By Tafadzwa Kachiko | NewsDay |
Labour unions representing teachers say the announcement by government that it had recruited an estimated 4 000 teachers was a joke, saying the country has over about 50 000 vacant posts.
Primary and Secondary Education minister Evelyn Ndlovu told Parliament on Wednesday that the ministry had recruited 3 900 teachers to address a critical shortage of teaching staff in government schools.
Early this year, the ministry said it was targeting to recruit at least 10 000 teachers in 2022.
However, unions said the country suffered a serious shortage of teachers as educators were quitting their jobs en masse to protest poor salaries.
“The number is a drop in the sand because we have a serious shortage in the education sector. Teachers are resigning daily out of frustrations emanating from poor remunerations,” Educators Union of Zimbabwe secretary-general Tapedza Zhou told NewsDay Weekender.
Progressive Teachers Union of Zimbabwe president Takavafira Zhou said a survey by the union revealed that the deficit of teachers in the education sector was nearly 50 000.
“This recruitment is insignificant and we urge government to speedily address the deficit in schools so that we address the high teacher: pupil ratio,” he said.
Amalgamated Rural Teachers Union of Zimbabwe president Obert Masaraure said: “While they are recruiting, teachers are leaving the profession en masse,” he said.
“The underpayment of teachers has reduced them to paupers and made the profession unattractive. Some of the recruited teachers are refusing to go to work having realised that they signed up for poverty.”
Zimbabwe Union of School Heads secretary-general Munyaradzi Majoni urged authorities to recruit more teachers to address the challenges of staff shortages.
“In addition, deliberate efforts must be made to address welfare challenges, especially finding a permanent solution to salary disputes between teachers and their employer so that high staff turnover is curbed,” Majoni said.
According to Primary and Secondary Education spokesperson Taungana Ndoro, Zimbabwe currently has an estimated 145 000 teachers against 4,6 million learners.
Ndoro denied that the country had a shortfall of an estimated 50 000 teachers despite noting the existing staffing challenges
“The 3 906 teachers were recruited to add on to the close to 1 500 recruited in March as the Ministry moves towards the 10 000 which it aims to employ before the end of the year,” he said.
Teachers and government have been at loggerheads over poor salaries and working conditions, with educators demanding pre-2018 salaries of US$540 or the equivalent in local currency at the interbank rate.
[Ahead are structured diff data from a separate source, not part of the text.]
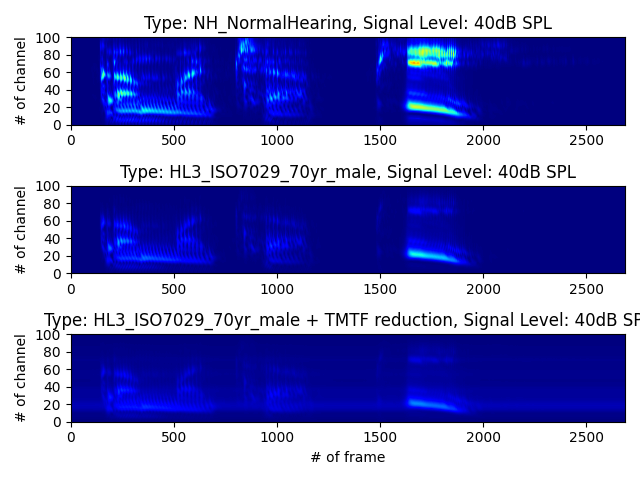
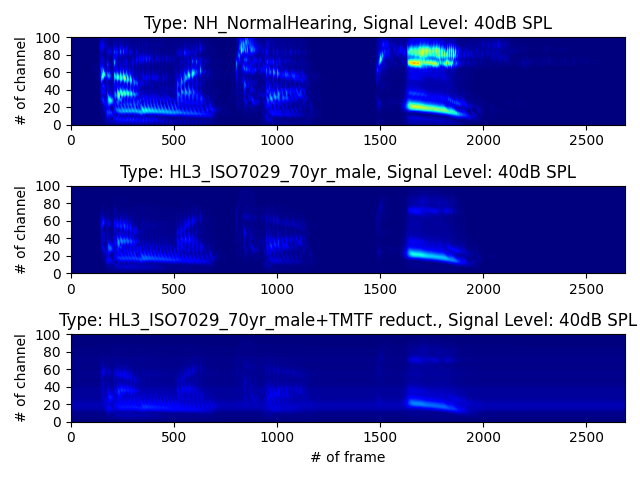
Mod: small changes and updates

Changed region(s): [[0.0625, 0.625, 1.0, 0.6875]]

diff --git a/gcfb_v234/test_gcfb_v234_speech.py b/gcfb_v234/test_gcfb_v234_speech.py
@@ -148,7 +148,7 @@ def main():
             ax3 = fig.add_subplot(3, 1, 3)
             plt.imshow(np.maximum(gcem_loss, 0), vmax=scaling, extent=[0, num_frame, 0, num_ch], \
                        aspect='auto', origin='lower', cmap='jet')
-            ax3.set_title('Type: ' + gc_param_hl3.hloss.type + ' + TMTF reduction' \
+            ax3.set_title('Type: ' + gc_param_hl3.hloss.type + '+TMTF reduct.' \
                           + f', Signal Level: {dbspl}dB SPL')
             ax3.set_yticks((y_ticks))
             ax3.set_xlabel("# of frame")

diff --git a/gcfb_v234/test_gcfb_v234_pulse.py b/gcfb_v234/test_gcfb_v234_pulse.py
@@ -145,7 +145,7 @@ def main():
             ax3 = fig.add_subplot(3, 1, 3)
             plt.imshow(np.maximum(gcem_loss, 0), vmax=scaling, extent=[0, num_frame, 0, num_ch], \
                        aspect='auto', origin='lower', cmap='jet')
-            ax3.set_title('Type: ' + gc_param_hl3.hloss.type + '+TMTF reduction' \
+            ax3.set_title('Type: ' + gc_param_hl3.hloss.type + '+TMTF reduct.' \
                           + f', Level: {dbspl}dB SPL')
             ax3.set_yticks((y_ticks))
             ax3.set_xlabel("# of frame")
Early this year, government suspended a number of educators for going on strike demanding better salaries and working conditions.
Government also docked part of their salaries. NewsDay